Go through the material and return every line that contains the string "research".

EXERCISE MATERIALS section start

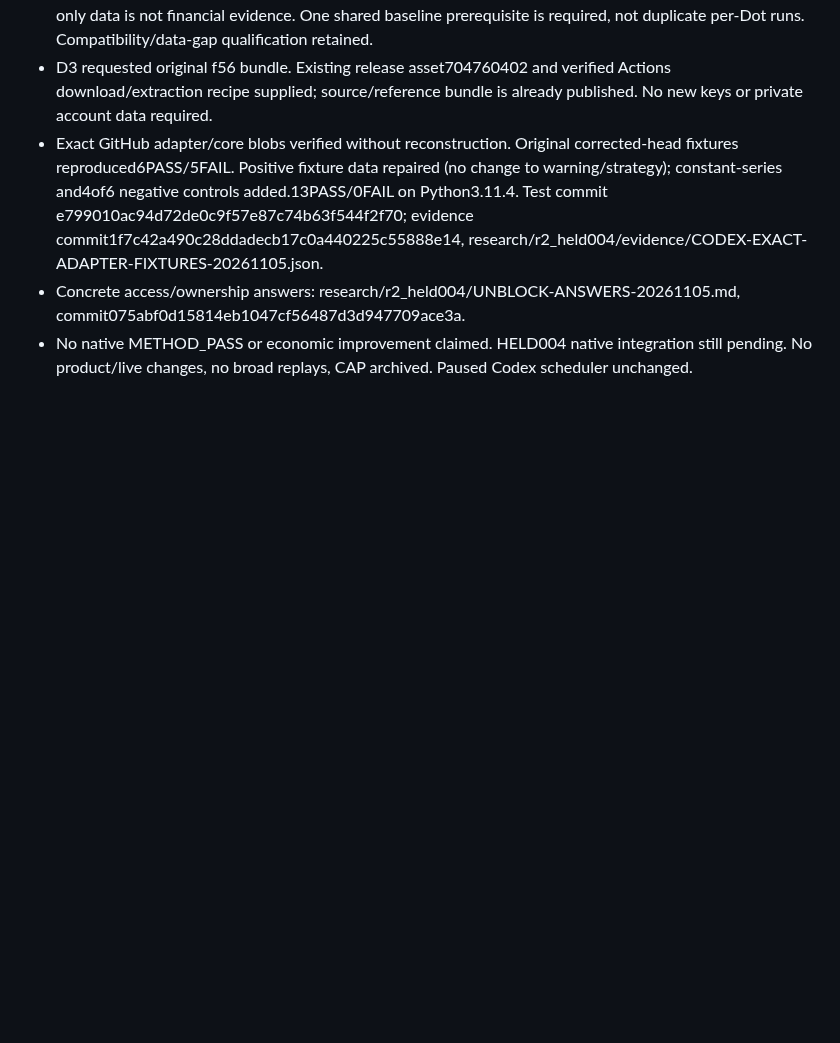
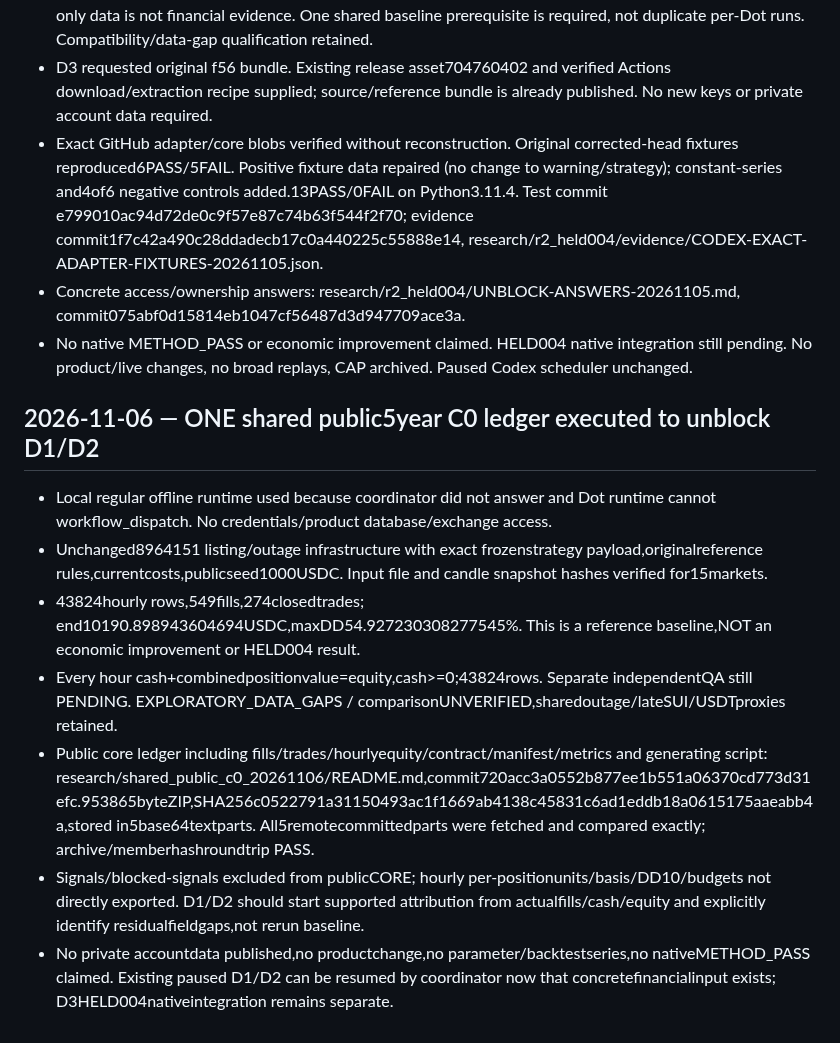
Before and after one commit to 127027/Der-Hixton-von-GPT, a Markdown page: research/r2_s01/CENTRAL-FIVE-DOT-R2-RESEARCH-JOURNAL-20261104.md, the part around the change. GitHub-like rendering; blank space fills up the shorter version.

Commit message:
Journal executed shared public C0 ledger and exact remote artifact verification

```diff
--- a/research/r2_s01/CENTRAL-FIVE-DOT-R2-RESEARCH-JOURNAL-20261104.md
+++ b/research/r2_s01/CENTRAL-FIVE-DOT-R2-RESEARCH-JOURNAL-20261104.md
@@ -427,3 +427,13 @@ Codex supplied only public market inputs, not private financial reports: release
 - Exact GitHub adapter/core blobs verified without reconstruction. Original corrected-head fixtures reproduced6PASS/5FAIL. Positive fixture data repaired (no change to warning/strategy); constant-series and4of6 negative controls added.13PASS/0FAIL on Python3.11.4. Test commit e799010ac94d72de0c9f57e87c74b63f544f2f70; evidence commit1f7c42a490c28ddadecb17c0a440225c55888e14, research/r2_held004/evidence/CODEX-EXACT-ADAPTER-FIXTURES-20261105.json.
 - Concrete access/ownership answers: research/r2_held004/UNBLOCK-ANSWERS-20261105.md, commit075abf0d15814eb1047cf56487d3d947709ace3a.
 - No native METHOD_PASS or economic improvement claimed. HELD004 native integration still pending. No product/live changes, no broad replays, CAP archived. Paused Codex scheduler unchanged.
+
+
+## 2026-11-06 — ONE shared public5year C0 ledger executed to unblock D1/D2
+- Local regular offline runtime used because coordinator did not answer and Dot runtime cannot workflow_dispatch. No credentials/product database/exchange access.
+- Unchanged8964151 listing/outage infrastructure with exact frozenstrategy payload,originalreference rules,currentcosts,publicseed1000USDC. Input file and candle snapshot hashes verified for15markets.
+- 43824hourly rows,549fills,274closedtrades; end10190.898943604694USDC,maxDD54.927230308277545%. This is a reference baseline,NOT an economic improvement or HELD004 result.
+- Every hour cash+combinedpositionvalue=equity,cash>=0;43824rows. Separate independentQA still PENDING. EXPLORATORY_DATA_GAPS / comparisonUNVERIFIED,sharedoutage/lateSUI/USDTproxies retained.
+- Public core ledger including fills/trades/hourlyequity/contract/manifest/metrics and generating script: research/shared_public_c0_20261106/README.md,commit720acc3a0552b877ee1b551a06370cd773d31efc.953865byteZIP,SHA256c0522791a31150493ac1f1669ab4138c45831c6ad1eddb18a0615175aaeabb4a,stored in5base64textparts. All5remotecommittedparts were fetched and compared exactly; archive/memberhashroundtrip PASS.
+- Signals/blocked-signals excluded from publicCORE; hourly per-positionunits/basis/DD10/budgets not directly exported. D1/D2 should start supported attribution from actualfills/cash/equity and explicitly identify residualfieldgaps,not rerun baseline.
+- No private accountdata published,no productchange,no parameter/backtestseries,no nativeMETHOD_PASS claimed. Existing paused D1/D2 can be resumed by coordinator now that concretefinancialinput exists; D3HELD004nativeintegration remains separate.
```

EXERCISE MATERIALS section end

### ANSWER BOX
Before and after one commit to 127027/Der-Hixton-von-GPT, a Markdown page: research/r2_s01/CENTRAL-FIVE-DOT-R2-RESEARCH-JOURNAL-20261104.md, the part around the change. GitHub-like rendering; blank space fills up the shorter version.
--- a/research/r2_s01/CENTRAL-FIVE-DOT-R2-RESEARCH-JOURNAL-20261104.md
+++ b/research/r2_s01/CENTRAL-FIVE-DOT-R2-RESEARCH-JOURNAL-20261104.md
 - Exact GitHub adapter/core blobs verified without reconstruction. Original corrected-head fixtures reproduced6PASS/5FAIL. Positive fixture data repaired (no change to warning/strategy); constant-series and4of6 negative controls added.13PASS/0FAIL on Python3.11.4. Test commit e799010ac94d72de0c9f57e87c74b63f544f2f70; evidence commit1f7c42a490c28ddadecb17c0a440225c55888e14, research/r2_held004/evidence/CODEX-EXACT-ADAPTER-FIXTURES-20261105.json.
 - Concrete access/ownership answers: research/r2_held004/UNBLOCK-ANSWERS-20261105.md, commit075abf0d15814eb1047cf56487d3d947709ace3a.
+- Public core ledger including fills/trades/hourlyequity/contract/manifest/metrics and generating script: research/shared_public_c0_20261106/README.md,commit720acc3a0552b877ee1b551a06370cd773d31efc.953865byteZIP,SHA256c0522791a31150493ac1f1669ab4138c45831c6ad1eddb18a0615175aaeabb4a,stored in5base64textparts. All5remotecommittedparts were fetched and compared exactly; archive/memberhashroundtrip PASS.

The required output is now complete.